The great teams – and I’m not just talking about in sports, but in any collection of people with a shared purpose, whether in the business world, the arts, community groups, you name it – work in the collective. Everyone and anyone must be ready to step up, fill the void, with no lessening of standards or expectations.
Naturally, I learned this truth the hard way. That’s why I can speak so definitively about it today.
Years ago, my boss had been lined up to lead a community meeting for the state transportation department, where local residents would air grievances, offer suggestions, and then vote on a series of options for a new interchange to be built. When he fell ill that afternoon, it was too late to call the meeting off, so he passed the baton, as it were, to me.
At that point in time, I was maybe three years out of college and still green as a shamrock on St. Patrick’s Day. My boss gave me some general instructions, told me where the meeting was to take place, wished me luck, and ran out to his car to drive home before he got even more sick. Well, somehow we all got through the meeting later without too much drama. We hit a couple of bumpy patches, but all in all, it came off pretty well.

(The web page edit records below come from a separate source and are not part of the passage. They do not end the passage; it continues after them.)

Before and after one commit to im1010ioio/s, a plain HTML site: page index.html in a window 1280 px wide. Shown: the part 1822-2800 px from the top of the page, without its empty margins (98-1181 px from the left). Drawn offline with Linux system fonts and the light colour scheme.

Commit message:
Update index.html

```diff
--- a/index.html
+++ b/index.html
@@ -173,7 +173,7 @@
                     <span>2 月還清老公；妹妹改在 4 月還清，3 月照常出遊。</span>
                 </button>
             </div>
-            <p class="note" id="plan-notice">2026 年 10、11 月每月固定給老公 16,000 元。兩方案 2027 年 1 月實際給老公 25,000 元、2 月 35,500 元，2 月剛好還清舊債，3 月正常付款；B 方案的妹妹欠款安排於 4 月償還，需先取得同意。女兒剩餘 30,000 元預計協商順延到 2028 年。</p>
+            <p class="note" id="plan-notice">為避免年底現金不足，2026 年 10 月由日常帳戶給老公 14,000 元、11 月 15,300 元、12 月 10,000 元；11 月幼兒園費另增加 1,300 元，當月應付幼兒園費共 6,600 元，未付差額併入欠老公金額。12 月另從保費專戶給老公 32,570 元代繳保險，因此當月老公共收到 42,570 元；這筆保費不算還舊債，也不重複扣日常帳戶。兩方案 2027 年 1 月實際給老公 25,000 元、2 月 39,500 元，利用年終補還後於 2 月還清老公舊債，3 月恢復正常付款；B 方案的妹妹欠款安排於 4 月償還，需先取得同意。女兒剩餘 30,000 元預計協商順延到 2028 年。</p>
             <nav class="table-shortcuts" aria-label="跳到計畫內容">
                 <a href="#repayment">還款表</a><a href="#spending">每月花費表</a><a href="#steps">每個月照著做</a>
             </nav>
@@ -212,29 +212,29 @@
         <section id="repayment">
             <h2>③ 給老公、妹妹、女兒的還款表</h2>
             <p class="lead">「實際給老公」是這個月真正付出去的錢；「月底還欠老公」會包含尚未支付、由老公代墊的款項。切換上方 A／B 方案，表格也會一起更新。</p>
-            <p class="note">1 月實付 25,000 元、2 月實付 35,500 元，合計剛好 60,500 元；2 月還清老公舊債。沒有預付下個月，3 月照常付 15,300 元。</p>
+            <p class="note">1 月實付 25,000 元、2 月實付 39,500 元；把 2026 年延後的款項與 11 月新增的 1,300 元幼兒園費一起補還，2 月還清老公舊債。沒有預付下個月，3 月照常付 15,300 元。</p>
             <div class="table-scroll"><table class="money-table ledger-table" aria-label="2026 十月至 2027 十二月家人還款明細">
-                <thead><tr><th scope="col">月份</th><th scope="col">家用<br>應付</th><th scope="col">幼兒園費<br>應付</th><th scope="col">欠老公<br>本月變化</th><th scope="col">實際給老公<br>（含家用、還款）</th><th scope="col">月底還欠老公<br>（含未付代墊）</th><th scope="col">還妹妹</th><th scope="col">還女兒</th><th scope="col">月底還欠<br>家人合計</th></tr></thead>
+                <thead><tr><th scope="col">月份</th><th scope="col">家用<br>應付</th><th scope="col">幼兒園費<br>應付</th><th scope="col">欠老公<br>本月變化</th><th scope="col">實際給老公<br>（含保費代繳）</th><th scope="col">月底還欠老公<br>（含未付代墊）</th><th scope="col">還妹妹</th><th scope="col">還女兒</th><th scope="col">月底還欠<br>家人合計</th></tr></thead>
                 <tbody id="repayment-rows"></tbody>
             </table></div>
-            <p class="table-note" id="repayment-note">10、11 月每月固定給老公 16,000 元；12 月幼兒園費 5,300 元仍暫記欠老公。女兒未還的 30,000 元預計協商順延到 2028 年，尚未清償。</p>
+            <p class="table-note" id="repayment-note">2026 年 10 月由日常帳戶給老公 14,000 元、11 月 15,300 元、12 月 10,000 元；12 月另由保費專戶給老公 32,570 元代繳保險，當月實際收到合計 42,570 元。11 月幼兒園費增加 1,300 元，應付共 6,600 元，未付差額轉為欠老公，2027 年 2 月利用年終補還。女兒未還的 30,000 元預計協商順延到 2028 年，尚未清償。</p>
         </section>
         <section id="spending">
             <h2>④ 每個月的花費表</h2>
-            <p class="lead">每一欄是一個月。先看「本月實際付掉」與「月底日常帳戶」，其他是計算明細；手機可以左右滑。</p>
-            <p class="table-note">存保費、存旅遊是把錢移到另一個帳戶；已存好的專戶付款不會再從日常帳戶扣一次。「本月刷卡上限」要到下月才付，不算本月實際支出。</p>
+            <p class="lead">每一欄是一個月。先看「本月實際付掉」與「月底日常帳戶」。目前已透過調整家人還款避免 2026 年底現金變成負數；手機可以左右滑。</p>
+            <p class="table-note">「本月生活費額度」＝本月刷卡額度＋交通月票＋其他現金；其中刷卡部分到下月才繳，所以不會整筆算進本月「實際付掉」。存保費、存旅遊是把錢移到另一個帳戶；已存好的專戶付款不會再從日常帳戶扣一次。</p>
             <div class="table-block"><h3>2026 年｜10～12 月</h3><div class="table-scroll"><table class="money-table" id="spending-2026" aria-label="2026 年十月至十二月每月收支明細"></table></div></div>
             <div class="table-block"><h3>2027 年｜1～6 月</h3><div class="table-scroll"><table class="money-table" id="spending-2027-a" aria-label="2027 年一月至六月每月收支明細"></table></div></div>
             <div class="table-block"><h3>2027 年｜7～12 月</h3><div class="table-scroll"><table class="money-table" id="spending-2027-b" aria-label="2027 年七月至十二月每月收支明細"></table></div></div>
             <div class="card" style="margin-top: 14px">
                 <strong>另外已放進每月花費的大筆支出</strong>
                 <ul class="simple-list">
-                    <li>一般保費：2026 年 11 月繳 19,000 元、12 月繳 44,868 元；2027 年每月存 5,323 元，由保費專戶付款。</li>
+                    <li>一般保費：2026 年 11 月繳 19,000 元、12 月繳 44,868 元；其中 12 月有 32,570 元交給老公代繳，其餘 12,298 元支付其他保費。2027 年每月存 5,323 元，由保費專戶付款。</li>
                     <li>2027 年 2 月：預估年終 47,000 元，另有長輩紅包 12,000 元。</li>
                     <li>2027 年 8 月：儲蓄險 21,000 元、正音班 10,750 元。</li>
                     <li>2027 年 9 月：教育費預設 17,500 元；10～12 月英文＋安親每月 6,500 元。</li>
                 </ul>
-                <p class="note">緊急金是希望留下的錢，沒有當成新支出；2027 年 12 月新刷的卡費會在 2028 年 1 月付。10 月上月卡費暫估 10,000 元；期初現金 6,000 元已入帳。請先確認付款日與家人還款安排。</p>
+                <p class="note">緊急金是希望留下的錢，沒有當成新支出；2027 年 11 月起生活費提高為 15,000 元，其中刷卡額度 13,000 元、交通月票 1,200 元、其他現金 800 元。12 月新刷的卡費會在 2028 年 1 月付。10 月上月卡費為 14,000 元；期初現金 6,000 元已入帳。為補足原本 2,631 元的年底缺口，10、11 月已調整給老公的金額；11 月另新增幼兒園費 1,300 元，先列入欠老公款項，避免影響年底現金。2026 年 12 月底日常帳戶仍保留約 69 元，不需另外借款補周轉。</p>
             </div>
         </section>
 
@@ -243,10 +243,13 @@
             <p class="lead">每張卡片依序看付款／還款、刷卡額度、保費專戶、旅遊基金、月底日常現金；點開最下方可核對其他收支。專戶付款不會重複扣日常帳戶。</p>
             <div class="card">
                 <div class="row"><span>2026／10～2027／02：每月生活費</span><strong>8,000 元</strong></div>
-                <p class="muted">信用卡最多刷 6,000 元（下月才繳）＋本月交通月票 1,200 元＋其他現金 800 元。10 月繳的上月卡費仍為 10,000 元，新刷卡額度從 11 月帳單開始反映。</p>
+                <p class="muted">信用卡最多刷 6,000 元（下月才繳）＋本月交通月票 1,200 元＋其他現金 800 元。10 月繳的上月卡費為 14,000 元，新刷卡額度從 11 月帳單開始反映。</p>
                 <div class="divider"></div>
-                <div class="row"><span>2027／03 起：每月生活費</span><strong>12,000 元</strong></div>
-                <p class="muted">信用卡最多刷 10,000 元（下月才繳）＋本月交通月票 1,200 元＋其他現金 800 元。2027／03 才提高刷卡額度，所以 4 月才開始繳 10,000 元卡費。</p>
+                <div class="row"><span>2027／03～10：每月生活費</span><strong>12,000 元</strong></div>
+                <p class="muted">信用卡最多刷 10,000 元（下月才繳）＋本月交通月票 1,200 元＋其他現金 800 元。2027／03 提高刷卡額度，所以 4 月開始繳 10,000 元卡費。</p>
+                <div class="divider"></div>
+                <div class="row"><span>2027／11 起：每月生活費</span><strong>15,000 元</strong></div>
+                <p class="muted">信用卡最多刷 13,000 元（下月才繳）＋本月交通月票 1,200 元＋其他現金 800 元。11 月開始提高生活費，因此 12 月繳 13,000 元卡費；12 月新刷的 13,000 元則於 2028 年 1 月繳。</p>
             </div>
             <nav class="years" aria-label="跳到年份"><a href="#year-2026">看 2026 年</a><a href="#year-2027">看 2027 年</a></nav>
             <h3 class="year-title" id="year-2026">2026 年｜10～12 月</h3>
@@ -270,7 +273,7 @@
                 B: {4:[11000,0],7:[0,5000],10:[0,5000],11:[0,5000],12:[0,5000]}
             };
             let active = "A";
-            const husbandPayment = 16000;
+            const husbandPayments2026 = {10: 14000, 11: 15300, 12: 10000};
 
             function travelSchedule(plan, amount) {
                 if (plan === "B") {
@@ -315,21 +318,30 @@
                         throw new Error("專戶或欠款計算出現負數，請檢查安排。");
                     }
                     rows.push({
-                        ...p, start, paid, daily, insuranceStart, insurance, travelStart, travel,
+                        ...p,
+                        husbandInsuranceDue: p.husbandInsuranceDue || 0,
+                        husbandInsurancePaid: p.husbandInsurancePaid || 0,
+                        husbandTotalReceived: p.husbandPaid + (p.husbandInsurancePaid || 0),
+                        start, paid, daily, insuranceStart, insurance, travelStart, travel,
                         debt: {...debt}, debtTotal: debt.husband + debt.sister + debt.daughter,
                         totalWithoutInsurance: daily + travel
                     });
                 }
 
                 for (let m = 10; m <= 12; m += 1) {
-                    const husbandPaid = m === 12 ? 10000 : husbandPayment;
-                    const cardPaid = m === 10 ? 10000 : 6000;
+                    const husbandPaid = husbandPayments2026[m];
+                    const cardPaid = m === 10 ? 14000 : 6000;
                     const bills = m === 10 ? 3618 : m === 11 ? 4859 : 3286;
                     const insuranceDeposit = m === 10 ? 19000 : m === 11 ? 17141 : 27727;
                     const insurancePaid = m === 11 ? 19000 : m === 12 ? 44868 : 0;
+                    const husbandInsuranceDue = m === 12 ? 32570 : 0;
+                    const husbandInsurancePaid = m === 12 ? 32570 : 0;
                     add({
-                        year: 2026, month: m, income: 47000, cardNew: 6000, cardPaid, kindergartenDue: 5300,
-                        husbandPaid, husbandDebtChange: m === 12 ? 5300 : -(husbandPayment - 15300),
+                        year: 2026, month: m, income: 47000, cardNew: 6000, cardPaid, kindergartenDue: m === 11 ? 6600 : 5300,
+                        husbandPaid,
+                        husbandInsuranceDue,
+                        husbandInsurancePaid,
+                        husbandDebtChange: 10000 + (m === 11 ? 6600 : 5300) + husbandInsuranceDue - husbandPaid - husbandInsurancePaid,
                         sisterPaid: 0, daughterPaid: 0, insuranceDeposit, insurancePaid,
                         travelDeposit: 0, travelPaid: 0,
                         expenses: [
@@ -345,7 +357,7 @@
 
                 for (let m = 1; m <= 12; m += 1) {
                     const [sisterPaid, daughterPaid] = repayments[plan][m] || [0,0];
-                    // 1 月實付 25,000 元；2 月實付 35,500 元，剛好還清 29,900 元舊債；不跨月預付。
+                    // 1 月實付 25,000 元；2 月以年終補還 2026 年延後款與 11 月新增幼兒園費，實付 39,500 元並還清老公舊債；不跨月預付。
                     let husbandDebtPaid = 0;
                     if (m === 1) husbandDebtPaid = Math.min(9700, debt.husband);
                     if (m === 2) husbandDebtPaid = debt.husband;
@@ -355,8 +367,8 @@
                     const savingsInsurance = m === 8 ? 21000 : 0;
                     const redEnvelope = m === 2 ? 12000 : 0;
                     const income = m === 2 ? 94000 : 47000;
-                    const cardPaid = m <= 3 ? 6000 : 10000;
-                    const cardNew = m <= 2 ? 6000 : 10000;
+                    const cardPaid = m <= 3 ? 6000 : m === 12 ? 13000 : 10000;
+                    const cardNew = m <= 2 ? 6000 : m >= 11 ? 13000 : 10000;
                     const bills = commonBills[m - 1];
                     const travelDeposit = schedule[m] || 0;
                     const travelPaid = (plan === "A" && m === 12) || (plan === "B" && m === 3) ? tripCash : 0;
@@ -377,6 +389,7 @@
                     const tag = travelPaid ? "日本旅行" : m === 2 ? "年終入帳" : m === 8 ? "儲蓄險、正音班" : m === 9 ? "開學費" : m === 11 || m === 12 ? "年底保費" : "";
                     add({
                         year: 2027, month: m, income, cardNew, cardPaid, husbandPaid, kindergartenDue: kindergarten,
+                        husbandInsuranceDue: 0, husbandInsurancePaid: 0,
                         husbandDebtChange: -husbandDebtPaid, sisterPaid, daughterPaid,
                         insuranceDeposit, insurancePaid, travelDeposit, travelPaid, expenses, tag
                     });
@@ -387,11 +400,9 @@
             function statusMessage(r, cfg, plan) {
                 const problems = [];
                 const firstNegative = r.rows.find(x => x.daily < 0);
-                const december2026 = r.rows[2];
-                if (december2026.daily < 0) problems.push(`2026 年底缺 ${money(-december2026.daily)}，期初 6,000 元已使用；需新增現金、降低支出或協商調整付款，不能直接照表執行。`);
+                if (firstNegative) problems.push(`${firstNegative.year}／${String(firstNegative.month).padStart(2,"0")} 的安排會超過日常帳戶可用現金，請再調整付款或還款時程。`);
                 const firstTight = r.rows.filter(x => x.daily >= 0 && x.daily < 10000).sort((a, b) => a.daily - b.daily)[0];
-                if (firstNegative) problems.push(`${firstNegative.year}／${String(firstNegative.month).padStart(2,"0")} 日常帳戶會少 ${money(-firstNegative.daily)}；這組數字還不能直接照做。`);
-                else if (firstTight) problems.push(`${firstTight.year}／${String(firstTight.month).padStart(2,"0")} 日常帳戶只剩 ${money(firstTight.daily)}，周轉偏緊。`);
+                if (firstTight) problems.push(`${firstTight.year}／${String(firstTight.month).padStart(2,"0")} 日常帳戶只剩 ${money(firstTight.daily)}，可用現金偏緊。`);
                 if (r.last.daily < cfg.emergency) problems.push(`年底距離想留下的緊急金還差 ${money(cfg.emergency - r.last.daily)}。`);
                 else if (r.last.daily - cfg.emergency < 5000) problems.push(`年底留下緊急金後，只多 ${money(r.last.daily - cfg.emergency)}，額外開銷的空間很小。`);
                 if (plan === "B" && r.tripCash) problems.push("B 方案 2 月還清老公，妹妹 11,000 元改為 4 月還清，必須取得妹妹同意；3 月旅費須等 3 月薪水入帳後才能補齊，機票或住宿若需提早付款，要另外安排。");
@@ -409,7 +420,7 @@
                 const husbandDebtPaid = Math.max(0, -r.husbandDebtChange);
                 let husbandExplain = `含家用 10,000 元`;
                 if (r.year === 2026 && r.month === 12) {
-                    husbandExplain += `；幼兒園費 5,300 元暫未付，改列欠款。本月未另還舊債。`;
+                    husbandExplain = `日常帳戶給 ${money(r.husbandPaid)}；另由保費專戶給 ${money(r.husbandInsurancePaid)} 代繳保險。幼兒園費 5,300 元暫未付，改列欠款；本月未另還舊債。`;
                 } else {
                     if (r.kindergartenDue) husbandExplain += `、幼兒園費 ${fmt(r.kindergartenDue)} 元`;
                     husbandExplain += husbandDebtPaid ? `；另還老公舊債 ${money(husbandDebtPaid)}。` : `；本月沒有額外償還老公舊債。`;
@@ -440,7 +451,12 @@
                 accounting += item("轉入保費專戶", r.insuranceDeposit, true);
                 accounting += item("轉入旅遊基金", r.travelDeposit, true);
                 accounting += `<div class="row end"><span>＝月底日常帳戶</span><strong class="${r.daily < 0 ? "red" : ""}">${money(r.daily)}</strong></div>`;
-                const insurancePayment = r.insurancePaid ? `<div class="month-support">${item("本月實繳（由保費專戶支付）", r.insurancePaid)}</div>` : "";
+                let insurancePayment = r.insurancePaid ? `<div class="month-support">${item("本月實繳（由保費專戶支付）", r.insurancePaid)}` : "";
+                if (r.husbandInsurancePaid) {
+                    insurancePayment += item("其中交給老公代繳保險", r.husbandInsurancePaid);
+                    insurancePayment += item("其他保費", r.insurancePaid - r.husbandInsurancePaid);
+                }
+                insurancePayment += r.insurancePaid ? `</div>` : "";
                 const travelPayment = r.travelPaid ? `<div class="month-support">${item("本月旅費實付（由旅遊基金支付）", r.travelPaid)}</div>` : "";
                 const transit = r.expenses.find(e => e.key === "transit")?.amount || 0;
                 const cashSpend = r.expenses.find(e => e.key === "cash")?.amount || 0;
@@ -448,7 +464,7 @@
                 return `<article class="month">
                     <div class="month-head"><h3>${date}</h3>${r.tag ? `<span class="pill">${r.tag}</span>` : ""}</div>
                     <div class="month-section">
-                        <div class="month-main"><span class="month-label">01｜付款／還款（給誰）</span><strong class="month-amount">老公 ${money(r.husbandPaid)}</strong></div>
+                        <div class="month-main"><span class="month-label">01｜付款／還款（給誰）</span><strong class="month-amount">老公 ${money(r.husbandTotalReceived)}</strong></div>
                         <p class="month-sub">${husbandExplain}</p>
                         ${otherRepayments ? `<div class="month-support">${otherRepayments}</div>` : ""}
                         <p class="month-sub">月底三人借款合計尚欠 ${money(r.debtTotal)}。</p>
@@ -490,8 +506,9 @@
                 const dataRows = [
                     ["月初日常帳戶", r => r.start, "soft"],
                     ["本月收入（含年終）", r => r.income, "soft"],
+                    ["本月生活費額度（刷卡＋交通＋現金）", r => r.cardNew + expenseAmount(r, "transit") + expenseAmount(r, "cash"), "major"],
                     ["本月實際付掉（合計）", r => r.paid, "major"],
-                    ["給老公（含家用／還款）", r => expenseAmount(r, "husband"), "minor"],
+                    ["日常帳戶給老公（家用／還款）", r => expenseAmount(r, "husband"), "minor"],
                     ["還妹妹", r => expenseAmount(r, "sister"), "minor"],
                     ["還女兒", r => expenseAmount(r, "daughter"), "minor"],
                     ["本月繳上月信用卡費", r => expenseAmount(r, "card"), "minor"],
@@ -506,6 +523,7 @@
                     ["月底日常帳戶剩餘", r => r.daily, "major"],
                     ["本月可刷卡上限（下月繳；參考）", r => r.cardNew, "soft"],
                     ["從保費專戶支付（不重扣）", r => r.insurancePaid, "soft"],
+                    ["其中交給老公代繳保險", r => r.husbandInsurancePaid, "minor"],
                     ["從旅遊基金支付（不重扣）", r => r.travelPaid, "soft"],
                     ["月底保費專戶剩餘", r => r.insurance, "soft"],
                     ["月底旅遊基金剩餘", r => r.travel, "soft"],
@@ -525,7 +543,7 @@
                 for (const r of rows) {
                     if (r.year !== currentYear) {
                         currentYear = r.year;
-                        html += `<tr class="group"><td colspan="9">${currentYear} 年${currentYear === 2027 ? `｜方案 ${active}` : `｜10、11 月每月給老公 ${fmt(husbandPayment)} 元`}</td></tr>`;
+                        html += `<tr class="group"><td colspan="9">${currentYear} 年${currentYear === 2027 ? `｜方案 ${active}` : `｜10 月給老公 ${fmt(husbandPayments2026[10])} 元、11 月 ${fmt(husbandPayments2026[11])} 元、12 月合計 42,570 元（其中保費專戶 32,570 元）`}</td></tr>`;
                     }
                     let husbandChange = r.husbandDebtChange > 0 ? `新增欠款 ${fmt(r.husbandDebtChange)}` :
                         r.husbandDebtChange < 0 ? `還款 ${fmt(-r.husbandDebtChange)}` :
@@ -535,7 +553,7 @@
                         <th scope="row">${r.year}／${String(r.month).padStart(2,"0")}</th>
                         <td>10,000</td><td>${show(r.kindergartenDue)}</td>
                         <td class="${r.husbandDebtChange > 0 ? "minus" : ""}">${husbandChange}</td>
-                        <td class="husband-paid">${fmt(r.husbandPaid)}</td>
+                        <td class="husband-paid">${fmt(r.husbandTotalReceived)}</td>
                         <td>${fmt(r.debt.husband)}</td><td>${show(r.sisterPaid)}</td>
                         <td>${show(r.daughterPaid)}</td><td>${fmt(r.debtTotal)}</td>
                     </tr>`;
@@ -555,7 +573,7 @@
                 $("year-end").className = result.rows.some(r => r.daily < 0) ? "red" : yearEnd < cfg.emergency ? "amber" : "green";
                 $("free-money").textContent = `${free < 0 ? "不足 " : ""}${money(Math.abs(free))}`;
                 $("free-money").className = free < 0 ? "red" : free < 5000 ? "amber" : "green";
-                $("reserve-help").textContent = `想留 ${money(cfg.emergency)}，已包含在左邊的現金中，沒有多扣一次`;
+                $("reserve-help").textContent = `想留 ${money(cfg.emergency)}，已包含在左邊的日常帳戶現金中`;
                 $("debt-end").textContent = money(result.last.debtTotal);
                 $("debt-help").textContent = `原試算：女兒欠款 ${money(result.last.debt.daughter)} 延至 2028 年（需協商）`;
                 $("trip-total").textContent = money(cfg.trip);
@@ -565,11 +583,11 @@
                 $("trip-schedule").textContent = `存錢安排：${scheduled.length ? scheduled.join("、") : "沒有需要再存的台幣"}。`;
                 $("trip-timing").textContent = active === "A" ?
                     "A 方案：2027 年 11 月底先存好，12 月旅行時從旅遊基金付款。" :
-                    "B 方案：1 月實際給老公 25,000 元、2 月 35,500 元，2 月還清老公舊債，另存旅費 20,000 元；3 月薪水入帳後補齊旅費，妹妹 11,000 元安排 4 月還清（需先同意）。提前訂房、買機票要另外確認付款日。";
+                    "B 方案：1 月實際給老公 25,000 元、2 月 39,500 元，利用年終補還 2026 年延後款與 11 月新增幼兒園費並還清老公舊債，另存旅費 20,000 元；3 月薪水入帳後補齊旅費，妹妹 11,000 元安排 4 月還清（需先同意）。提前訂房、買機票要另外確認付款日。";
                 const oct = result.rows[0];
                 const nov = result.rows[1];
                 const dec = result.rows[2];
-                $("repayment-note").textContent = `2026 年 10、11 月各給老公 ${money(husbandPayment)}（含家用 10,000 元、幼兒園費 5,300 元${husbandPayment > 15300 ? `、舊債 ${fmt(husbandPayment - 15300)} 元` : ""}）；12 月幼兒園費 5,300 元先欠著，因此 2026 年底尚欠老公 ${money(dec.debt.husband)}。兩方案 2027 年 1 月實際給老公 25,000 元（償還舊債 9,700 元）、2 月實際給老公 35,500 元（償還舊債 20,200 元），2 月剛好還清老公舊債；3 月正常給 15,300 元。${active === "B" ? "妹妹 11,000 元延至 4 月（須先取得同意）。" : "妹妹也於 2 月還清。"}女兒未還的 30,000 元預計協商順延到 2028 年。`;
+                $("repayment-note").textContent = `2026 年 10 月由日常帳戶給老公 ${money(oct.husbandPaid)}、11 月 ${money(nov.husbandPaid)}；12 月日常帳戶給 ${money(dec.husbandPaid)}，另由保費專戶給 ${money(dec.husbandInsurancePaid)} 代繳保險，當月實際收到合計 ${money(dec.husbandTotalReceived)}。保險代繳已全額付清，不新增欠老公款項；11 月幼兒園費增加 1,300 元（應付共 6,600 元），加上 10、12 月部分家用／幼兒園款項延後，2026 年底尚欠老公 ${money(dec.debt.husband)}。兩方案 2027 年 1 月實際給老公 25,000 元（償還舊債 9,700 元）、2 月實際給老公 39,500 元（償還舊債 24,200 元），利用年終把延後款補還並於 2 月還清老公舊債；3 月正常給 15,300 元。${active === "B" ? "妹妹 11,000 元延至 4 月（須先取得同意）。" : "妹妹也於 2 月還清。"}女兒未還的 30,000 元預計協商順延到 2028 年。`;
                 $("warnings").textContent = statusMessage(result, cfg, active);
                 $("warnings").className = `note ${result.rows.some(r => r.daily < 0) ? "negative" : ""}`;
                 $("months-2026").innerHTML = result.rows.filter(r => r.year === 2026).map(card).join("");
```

Then the TV camera found me for a follow-up interview for that night’s 11 p.m. newscast. And the rookie in me bloomed to full flower. Flush with relief over the relative success of the meeting, I let my guard down and started giving answers far afield of where the professional boundaries ended.
The bright light of sunshine the next morning illuminated my blunder, as did my boss, whose first words to me as I walked into work were the dreaded, “I need to see you in my office…now.”
I’d let the team down, because I hadn’t prepared sufficiently. Lack of preparation time, or even the last-minute-substitution nature of the incident? Neither one mattered. It was my job to be able to step in at a moment’s notice, and I wasn’t. But I never forgot that lesson ever again.
Stay sharp. Look for training and coaching to beef up your knowledge. Ask for help and guidance whenever you can. It’s not a sign of weakness to realize you’re weak in some areas. It’s a sign of maturity, of courage, and of strength.
Copyright 2013 Tim Hayes Consulting